| Problem |
Copy all the lines of the data that include the word "title".

Web document revisions:
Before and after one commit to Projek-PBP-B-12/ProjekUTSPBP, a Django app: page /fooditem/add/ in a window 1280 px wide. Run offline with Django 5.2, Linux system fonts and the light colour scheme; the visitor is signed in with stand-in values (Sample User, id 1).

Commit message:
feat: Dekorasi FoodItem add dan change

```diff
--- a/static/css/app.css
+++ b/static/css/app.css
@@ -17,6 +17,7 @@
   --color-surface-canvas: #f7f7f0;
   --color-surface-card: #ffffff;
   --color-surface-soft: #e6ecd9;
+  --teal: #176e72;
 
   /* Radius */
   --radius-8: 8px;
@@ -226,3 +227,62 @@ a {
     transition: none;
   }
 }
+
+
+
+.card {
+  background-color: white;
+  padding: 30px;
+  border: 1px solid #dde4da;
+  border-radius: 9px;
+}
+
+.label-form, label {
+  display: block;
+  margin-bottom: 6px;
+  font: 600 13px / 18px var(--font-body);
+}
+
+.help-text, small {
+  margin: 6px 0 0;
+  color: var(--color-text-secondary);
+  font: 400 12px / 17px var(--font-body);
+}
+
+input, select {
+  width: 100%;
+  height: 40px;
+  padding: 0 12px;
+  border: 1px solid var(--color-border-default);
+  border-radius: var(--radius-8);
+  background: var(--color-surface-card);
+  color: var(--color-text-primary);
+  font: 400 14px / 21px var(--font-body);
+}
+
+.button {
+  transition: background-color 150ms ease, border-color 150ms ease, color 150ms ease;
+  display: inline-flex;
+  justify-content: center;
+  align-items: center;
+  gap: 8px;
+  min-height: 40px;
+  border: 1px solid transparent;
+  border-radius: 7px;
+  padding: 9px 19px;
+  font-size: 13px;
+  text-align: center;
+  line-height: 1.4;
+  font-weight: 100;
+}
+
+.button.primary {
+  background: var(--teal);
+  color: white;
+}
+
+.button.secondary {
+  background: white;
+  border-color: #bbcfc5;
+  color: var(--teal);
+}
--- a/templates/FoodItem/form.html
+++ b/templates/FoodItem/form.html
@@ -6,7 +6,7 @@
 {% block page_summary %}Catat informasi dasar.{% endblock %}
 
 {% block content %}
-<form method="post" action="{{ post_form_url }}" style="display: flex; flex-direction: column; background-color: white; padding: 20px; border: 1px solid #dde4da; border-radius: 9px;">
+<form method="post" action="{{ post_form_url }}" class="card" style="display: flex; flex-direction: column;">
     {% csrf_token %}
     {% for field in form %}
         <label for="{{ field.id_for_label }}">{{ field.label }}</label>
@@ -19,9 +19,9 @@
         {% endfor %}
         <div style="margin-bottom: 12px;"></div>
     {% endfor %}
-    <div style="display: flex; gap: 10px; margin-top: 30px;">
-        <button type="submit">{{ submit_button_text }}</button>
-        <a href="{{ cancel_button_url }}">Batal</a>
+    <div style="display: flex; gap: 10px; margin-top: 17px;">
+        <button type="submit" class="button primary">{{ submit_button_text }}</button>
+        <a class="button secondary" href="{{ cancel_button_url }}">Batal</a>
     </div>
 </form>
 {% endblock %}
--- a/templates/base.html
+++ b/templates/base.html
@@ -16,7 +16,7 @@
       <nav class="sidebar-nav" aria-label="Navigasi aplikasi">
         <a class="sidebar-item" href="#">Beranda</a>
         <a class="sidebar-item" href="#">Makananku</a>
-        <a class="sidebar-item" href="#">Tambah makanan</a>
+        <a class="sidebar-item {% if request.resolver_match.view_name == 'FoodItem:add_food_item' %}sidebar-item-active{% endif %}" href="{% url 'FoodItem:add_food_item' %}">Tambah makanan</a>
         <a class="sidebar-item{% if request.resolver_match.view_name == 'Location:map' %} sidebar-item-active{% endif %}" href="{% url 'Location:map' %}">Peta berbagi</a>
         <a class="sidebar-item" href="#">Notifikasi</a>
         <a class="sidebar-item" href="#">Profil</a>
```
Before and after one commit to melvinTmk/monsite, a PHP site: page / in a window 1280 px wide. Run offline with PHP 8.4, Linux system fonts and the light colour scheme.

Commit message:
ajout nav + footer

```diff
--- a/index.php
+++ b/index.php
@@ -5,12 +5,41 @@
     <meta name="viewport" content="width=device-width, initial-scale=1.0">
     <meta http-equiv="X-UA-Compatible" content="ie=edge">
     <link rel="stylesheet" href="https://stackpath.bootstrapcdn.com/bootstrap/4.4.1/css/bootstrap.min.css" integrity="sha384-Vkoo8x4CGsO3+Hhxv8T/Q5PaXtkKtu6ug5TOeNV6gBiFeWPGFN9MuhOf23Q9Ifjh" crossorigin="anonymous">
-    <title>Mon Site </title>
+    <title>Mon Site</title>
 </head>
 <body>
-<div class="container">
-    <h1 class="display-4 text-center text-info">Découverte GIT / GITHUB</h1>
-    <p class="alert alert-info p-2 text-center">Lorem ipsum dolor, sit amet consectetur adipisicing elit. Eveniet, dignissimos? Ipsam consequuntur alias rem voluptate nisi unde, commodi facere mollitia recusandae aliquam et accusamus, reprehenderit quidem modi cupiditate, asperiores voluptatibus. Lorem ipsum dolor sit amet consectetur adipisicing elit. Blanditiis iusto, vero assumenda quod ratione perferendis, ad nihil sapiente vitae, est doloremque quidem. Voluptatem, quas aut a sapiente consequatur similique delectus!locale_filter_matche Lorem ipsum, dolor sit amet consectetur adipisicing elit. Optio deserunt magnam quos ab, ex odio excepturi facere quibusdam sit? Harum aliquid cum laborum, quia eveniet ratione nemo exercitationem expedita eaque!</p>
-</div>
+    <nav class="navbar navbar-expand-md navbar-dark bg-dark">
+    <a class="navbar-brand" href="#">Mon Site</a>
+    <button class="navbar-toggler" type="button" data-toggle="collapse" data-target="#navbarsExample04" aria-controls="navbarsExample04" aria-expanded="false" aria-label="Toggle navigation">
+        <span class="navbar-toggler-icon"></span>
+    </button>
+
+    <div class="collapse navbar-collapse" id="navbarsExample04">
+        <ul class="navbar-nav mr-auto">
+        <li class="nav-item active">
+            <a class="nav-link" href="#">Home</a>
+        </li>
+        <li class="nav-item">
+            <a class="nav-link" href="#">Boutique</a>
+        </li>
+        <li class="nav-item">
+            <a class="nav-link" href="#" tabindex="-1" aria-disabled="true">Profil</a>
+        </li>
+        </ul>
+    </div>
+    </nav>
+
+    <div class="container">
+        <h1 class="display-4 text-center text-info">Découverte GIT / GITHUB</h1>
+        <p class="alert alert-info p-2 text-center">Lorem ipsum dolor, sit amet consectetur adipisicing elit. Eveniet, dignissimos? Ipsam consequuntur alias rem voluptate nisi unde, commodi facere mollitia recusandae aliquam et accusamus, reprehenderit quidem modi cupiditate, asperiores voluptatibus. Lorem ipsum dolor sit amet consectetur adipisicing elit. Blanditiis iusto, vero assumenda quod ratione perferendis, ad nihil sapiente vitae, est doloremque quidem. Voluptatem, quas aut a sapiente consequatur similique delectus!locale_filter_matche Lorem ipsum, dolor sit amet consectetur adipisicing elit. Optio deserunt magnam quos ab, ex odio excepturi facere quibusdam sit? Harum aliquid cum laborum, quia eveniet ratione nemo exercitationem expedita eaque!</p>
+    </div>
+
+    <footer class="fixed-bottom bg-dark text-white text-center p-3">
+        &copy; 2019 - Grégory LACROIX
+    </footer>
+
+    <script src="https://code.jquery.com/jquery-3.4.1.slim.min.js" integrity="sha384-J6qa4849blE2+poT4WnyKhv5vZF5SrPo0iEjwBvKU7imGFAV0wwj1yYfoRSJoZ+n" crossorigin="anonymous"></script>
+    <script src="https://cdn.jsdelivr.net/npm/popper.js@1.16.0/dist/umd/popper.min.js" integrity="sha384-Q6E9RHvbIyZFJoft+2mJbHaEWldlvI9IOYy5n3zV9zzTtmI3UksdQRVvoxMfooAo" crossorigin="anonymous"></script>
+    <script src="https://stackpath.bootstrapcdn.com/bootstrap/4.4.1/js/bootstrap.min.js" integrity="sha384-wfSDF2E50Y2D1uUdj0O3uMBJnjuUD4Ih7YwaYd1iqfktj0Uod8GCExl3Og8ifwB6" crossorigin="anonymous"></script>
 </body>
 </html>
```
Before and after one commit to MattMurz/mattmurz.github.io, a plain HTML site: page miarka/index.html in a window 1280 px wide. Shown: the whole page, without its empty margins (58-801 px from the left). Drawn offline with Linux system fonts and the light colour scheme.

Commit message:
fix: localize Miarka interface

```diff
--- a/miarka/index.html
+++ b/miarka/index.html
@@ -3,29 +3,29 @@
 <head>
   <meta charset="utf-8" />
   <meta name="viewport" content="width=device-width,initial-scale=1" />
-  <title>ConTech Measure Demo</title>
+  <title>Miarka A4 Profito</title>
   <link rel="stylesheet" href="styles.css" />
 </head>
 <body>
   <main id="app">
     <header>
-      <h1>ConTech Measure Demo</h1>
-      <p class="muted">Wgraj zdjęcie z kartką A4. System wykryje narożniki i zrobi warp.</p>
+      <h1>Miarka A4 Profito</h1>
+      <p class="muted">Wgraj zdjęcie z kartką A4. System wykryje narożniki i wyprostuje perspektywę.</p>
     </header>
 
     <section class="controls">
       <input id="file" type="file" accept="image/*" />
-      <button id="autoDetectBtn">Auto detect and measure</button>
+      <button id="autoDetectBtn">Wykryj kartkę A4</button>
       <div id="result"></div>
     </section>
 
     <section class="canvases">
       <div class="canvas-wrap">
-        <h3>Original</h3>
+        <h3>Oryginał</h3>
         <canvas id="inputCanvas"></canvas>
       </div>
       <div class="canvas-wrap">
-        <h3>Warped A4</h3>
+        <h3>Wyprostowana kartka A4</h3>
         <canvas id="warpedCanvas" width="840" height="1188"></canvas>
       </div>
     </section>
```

| Solution to this task |
-    <title>Mon Site </title>
+    <title>Mon Site</title>
-  <title>ConTech Measure Demo</title>
+  <title>Miarka A4 Profito</title>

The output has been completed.